The Draft Plan/EIS is comprised of four alternatives, a no-action alternative (Alternative A) and three action alternatives (Alternatives B, C, and D).The 674 page document was developed by an interdisciplinary team of NPS managers, scientists, and staff in cooperation with the Federal Highway Administration, State of Wyoming, Teton County, and Town of Jackson.

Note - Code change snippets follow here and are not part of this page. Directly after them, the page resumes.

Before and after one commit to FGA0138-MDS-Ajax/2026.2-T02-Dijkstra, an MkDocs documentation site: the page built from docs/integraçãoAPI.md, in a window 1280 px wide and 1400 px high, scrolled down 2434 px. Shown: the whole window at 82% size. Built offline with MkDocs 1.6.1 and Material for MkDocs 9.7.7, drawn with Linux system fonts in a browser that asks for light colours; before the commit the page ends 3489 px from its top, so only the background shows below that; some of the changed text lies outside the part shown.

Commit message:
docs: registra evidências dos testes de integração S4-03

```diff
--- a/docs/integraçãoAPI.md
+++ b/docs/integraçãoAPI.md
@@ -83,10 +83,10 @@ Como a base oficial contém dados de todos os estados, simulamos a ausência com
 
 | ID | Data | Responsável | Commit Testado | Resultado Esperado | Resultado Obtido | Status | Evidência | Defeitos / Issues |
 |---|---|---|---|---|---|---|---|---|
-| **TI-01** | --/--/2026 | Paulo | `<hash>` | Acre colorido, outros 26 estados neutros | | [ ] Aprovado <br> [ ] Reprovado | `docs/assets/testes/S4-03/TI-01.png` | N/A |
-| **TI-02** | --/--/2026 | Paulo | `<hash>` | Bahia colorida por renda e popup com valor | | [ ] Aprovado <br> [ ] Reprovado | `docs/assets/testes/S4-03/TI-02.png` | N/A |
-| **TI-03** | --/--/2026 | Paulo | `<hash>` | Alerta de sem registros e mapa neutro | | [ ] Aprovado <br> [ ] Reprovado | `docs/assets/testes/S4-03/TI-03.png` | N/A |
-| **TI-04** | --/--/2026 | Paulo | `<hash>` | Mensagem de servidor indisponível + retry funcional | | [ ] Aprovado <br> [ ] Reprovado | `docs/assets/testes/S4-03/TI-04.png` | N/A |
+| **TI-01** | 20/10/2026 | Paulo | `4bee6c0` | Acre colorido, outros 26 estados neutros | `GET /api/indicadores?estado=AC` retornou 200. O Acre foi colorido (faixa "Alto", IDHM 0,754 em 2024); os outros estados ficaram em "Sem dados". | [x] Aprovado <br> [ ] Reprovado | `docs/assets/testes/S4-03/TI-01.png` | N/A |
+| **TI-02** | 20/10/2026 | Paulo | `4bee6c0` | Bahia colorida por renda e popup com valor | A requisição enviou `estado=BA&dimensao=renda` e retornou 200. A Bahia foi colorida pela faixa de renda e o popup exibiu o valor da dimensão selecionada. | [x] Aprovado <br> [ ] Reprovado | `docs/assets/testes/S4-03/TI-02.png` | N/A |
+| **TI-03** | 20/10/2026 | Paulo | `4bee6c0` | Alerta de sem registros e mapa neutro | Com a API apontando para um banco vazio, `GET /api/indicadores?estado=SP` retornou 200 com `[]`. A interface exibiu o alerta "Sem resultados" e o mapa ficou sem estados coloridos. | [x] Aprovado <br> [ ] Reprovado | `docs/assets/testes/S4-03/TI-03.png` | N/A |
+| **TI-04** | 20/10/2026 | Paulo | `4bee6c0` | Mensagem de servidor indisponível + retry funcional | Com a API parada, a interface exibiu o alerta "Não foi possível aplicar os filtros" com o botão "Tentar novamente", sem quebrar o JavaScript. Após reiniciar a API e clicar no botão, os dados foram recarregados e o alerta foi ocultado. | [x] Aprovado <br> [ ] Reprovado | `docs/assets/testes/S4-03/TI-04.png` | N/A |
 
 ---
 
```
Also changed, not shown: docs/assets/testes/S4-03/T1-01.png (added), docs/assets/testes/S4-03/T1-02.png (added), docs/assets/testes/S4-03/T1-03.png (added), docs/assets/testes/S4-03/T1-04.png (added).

The planning team relied on a broad array of scientific research and public feedback to produce the document and identify the NPS preferred alternative (Alternative C). During the public scoping and preliminary alternatives stages of the planning process, the planning team received 1,007 and 2,605 individual comments, respectively. In addition to this public input, the planning team reviewed scientific studies of cultural landscapes, human-bear interactions, visitor use and experience, archaeology, road safety, and other topics to develop the Draft Plan/EIS. This background research, much of which has been publicly released over the last year, is available for review atgo.nps.gov/moose-wilson.
The NPS preferred alternative is the alternative that the NPS has identified to best fulfill the mission of the NPS as well as the purpose and need for the plan. “We believe Alternative C provides for the greatest protection of fundamental park resources and values—from wetland ecosystems, to the heritage of our affiliated tribal communities, to grizzly bears and moose—while allowing for appropriate opportunities to enjoy and recreate in this special area,” said Superintendent David Vela.
Key components of the preferred alternative include realignment of the northernmost 0.6 miles of the road, paving the unpaved portion of the road, use of timed sequencing to establish a maximum number of people in the corridor at any one time during peak use periods, establishing pullouts, relocation of the Death Canyon trailhead, and continued shared use of the road by both motor vehicles and bicycles. The preferred alternative includes a number of actions that will improve the safety and experience of bicyclists including a reduction in the speed limit, paving the unpaved section of the road, managing traffic volumes, and improving the road surface and edge.
While all public comments are informative, the planning team is particularly interested in feedback regarding the accuracy and adequacy of the information and analysis presented in the Draft Plan/EIS. “We have identified a preferred alternative so the public knows which direction we are headed and has a robust opportunity to comment,” said Superintendent David Vela. “The preferred alternative reflects current information and science, and at this point we are particularly interested in any new information, questions, or ideas that will improve the Final Plan/EIS.” After the public comment period is complete, the planning team will carefully review those comments and address them as necessary. Those comments and their responses will then be incorporated into the Final Plan/EIS which will be completed by summer 2016. A Record of Decision will be signed in the fall of 2016 and the document will then guide management of the corridor for the future.
The Draft Plan/EIS, as well as an informative newsletter that summarizes the plan and its alternatives, is available for viewing and download on the NPS Planning, Environment and Public Comment website at go.nps.gov/mwplan under the “Documents” tab. Those wishing to comment can provide their thoughts electronically by selecting “Open for Comment” on the website. Comments can also be submitted by standard mail to Grand Teton National Park, ATTN: Moose-Wilson Planning Team, PO Drawer 170, Moose, WY, 83012-0170, by hand delivery to park headquarters in Moose, or during the open house event. Public comments and the names of those making them may be released to the public at any time in accordance with the Freedom of Information Act.